“I honestly believe this is a great time to be a middle-aged actor – it was always fine for men but now I think it is happening for women too. It seems to me there is a new movement in this direction and I feel very proud to be part of it.”
Rachel, an Associate Director of the NYT, believes that the growth in independent films could help stop bullying and sexual harassment in the film and entertainment world, since low budget films do not rely on hierarchy and therefore the scope for predatory behaviour and corruption is far less.
“The scale of sexual bullying which has been revealed over recent months is appalling. I had only one small suggestion of inappropriate behaviour but I know many women who suffered. Smaller projects aren’t supported by big power structures – so everything has to be done very professionally and efficiently.”

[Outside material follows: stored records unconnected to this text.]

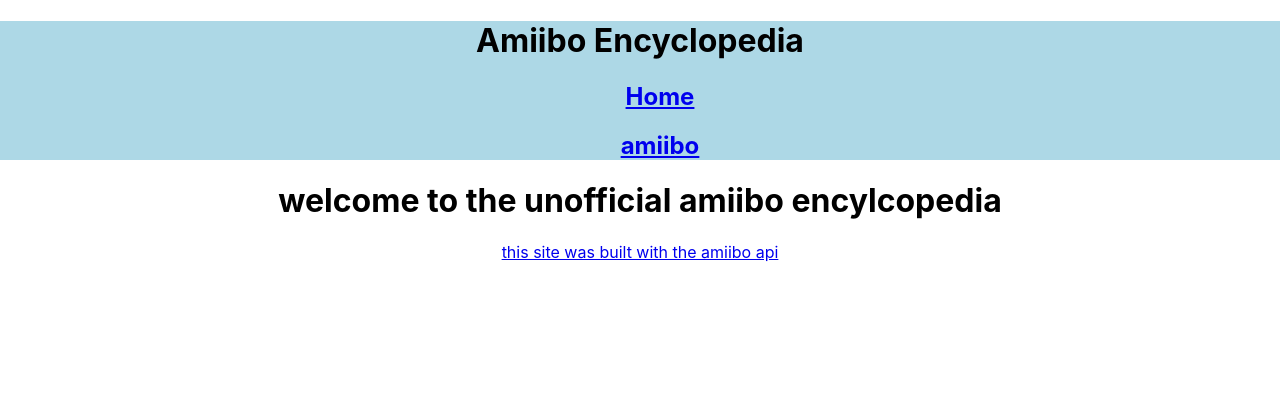
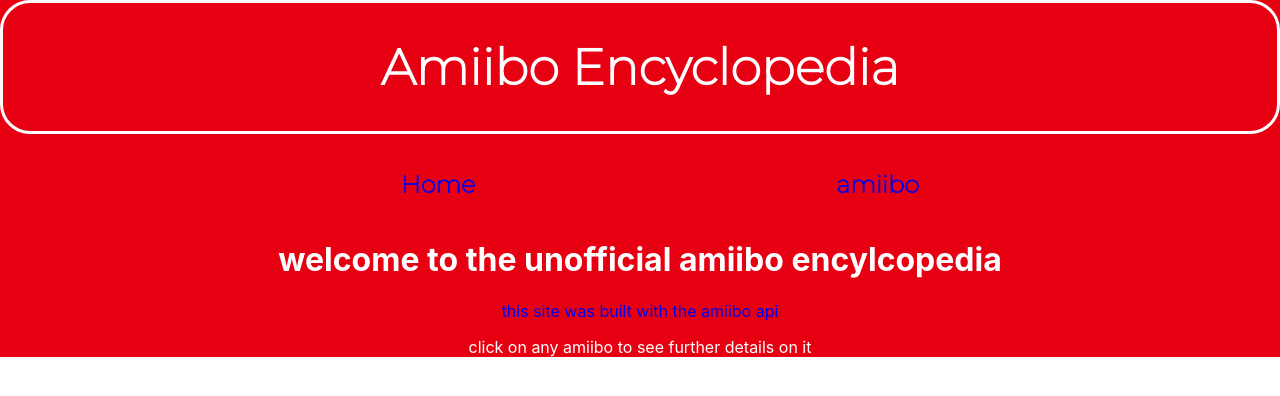
Before and after one commit to Jbillaba/Amiibo-encyclopedia, a React (Create React App) app in the folder art-app/: page / in a window 1280 px wide. Shown: the top 396 px of the page. Built offline with nearby package versions, Linux system fonts and the light colour scheme.

Commit message:
styled, adding search bar function

```diff
--- a/art-app/src/App.css
+++ b/art-app/src/App.css
@@ -1,3 +1,6 @@
+@import url('https://fonts.googleapis.com/css2?family=Montserrat:wght@200&display=swap');
+
+/* To Do: make it responsive to phone */
 @media only screen and (max-width: 800px) {
   body {
     background-color: lightblue;
@@ -6,6 +9,8 @@
 
 .App {
   text-align: center;
+  background-color: #E60012;
+  color: #FFFFFF;
 }
 .grid{
   display: grid;
@@ -15,5 +20,63 @@
 }
 
 header{
-  background-color: lightblue;
+  background-color: #E60012;
 }
+
+
+.logo{
+  color: #FFFFFF;
+font-family: Montserrat;
+font-size: 50px;}
+
+.logo-container{
+  border: 3px white solid;
+  border-radius: 30px;
+}
+
+.nav-bar{
+  display: flex;
+  flex-direction: row;
+  justify-content: space-evenly;
+
+  font-family: Montserrat;
+}
+
+
+
+a:link{
+  text-decoration: none;
+}
+
+a:visited{
+  text-decoration: none;
+  color: #FFFFFF;
+}
+
+.search{
+  padding: 10px;
+  font-size: 20px;
+}
+
+.amiibo-card{
+  background-color: #F3F0E5;
+  border: 3px solid #F3F0E5;
+  border-radius: 30px;
+  font-family: Montserrat ;
+  color: #252525;
+}
+
+.card-image{
+  height: 300px;
+  padding: 30px;
+}
+.amiibo-details{
+  display: grid;
+  grid-column-start: 1;
+}
+
+.amiibo-info{
+  font-family: montserrat;
+}
+
+/* TO DO: STYLE AMIIBO DETAILS TO LEFT SIDE OF THE SCREEN AS A COLUMN */
--- a/art-app/src/Components/Amiibo.jsx
+++ b/art-app/src/Components/Amiibo.jsx
@@ -8,7 +8,6 @@ export default function Amiibo() {
     let navigate = useNavigate()
 
     const showAmiibo = (amiibos, i ) =>{
-        console.log('its the '+ amiibos[i].name +' amiibo')
         navigate(`${amiibos[i].name}`)
     }
 
@@ -22,17 +21,37 @@ export default function Amiibo() {
         getAmiibos()
     }, [])
 
+//followed a tutorial to get the search bar working link: https://www.youtube.com/watch?v=MY6ZZIn93V8&t=685s&ab_channel=LamaDev
+    const [ search, setSearch ] = useState("");
+
+    function searchForAmiibo(event){
+      console.log('hello ')
+    }
+
     return (
         <div className='amiibo-main'>
-            <h1>
-                amiibo
-            </h1>
+
+        <div className='filter-buttons'>
+            <input className='search'
+                    type="text"
+                    placeholder='search...'
+                    onChange={(e) => setSearch(e.target.value)}>
+                    </input>
+
+            <button className='search'
+                    onClick={e => searchForAmiibo(e)}>
+            search </button>
+
+        </div>
         <div className='grid'>
             {
-               amiibos.map((amiibo, i) => (
-                <ul key={amiibo.tail}
+               amiibos.filter((amiibo) =>
+               amiibo.name.toLowerCase().includes(search)).
+               map((amiibo, i) => (
+                <ul className='amiibo-card'
+                key={amiibo.tail}
                     onClick={() => showAmiibo(amiibos, i)}>
-                    <img src={amiibo.image} alt={amiibo.name}/>
+                    <img className='card-image'   src={amiibo.image} alt={amiibo.name}/>
                     <h1> {amiibo.name} </h1>
 
 
--- a/art-app/src/Components/AmiiboDetails.jsx
+++ b/art-app/src/Components/AmiiboDetails.jsx
@@ -6,7 +6,9 @@ import { BASE_URL } from "../globals"
 export default function AmiiboDetails() {
 
     let {name} = useParams()
+
     const [amiiboID, setAmiiboID] = useState('')
+
 
     useEffect(() => {
         const getAmiibo = async () => {
@@ -22,9 +24,18 @@ export default function AmiiboDetails() {
     }, [])
 
     return amiiboID ? (
-        <div className="amiibo-details">
-            <h1> {amiiboID.name}</h1>
-            <p> {amiiboID.character}</p>
+        <div className="amiibo-info">
+            <h1> Amiibo Name: {amiiboID.name}</h1>
+
+            <h2> game series: {amiiboID.gameSeries}</h2>
+            <h2> type: {amiiboID.type} </h2>
+            <h2> Amiibo series: {amiiboID.amiiboSeries} </h2>
+
+
+
+            <img className="amiibo-image"
+            src={amiiboID.image}
+            alt="AMIIBO image"/>
         </div>
     ): null;
 }
--- a/art-app/src/Components/Header.jsx
+++ b/art-app/src/Components/Header.jsx
@@ -3,7 +3,9 @@ import Nav from "./Nav";
 export default function Header() {
     return (
         <div>
-            <h1> Amiibo Encyclopedia </h1>
+            <div className="logo-container">
+            <h1 className="logo"> Amiibo Encyclopedia </h1>
+            </div>
             <div className="header-nav">
                 <Nav />
             </div>
--- a/art-app/src/Components/Home.jsx
+++ b/art-app/src/Components/Home.jsx
@@ -1,11 +1,9 @@
-import Amiibo from "./Amiibo"
-
 export default function Home() {
     return (
-        <div className="Home">
+        <div>
             <h1> welcome to the unofficial amiibo encylcopedia </h1>
-            <a href="https://www.amiiboapi.com/"> this site was built with the amiibo api </a>
-
+            <a  href="https://www.amiiboapi.com/"> this site was built with the amiibo api </a>
+            <p> click on any amiibo to see further details on it</p>
 
         </div>
     )
--- a/art-app/src/Components/Nav.jsx
+++ b/art-app/src/Components/Nav.jsx
@@ -1,5 +1,4 @@
 import { Link } from "react-router-dom"
-import Amiibo from "./Amiibo"
 //TO DO: - add about page
 export default function Nav() {
     return (
--- a/art-app/src/globals.js
+++ b/art-app/src/globals.js
@@ -1,3 +1,3 @@
 
 
-export const BASE_URL  = "https://www.amiiboapi.com/api/amiibo/?characters"
+export const BASE_URL  = "https://www.amiiboapi.com/api/amiibo/?showusage"
```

The Silent Child was made in just ten days with fewer than half a dozen actors and had a budget of £10,000. Maisie Sly, who is herself profoundly deaf, was accompanied on set by her entire family, who are also all deaf. They stayed together in a rented house while other actors and crew were billeted nearby.
Writer Rachel Shenton bought special resonance to the production. Rachel’s father was left partially deaf after Cancer treatment and died two years later when she was just 14. In an unexpected irony, Rachel Fielding’s mother was a speech therapist.
“The whole experience had so many symbiotic strands. Everything seemed to fit together in a fateful way. It is an exceptional film. I am proud to have been part of it.”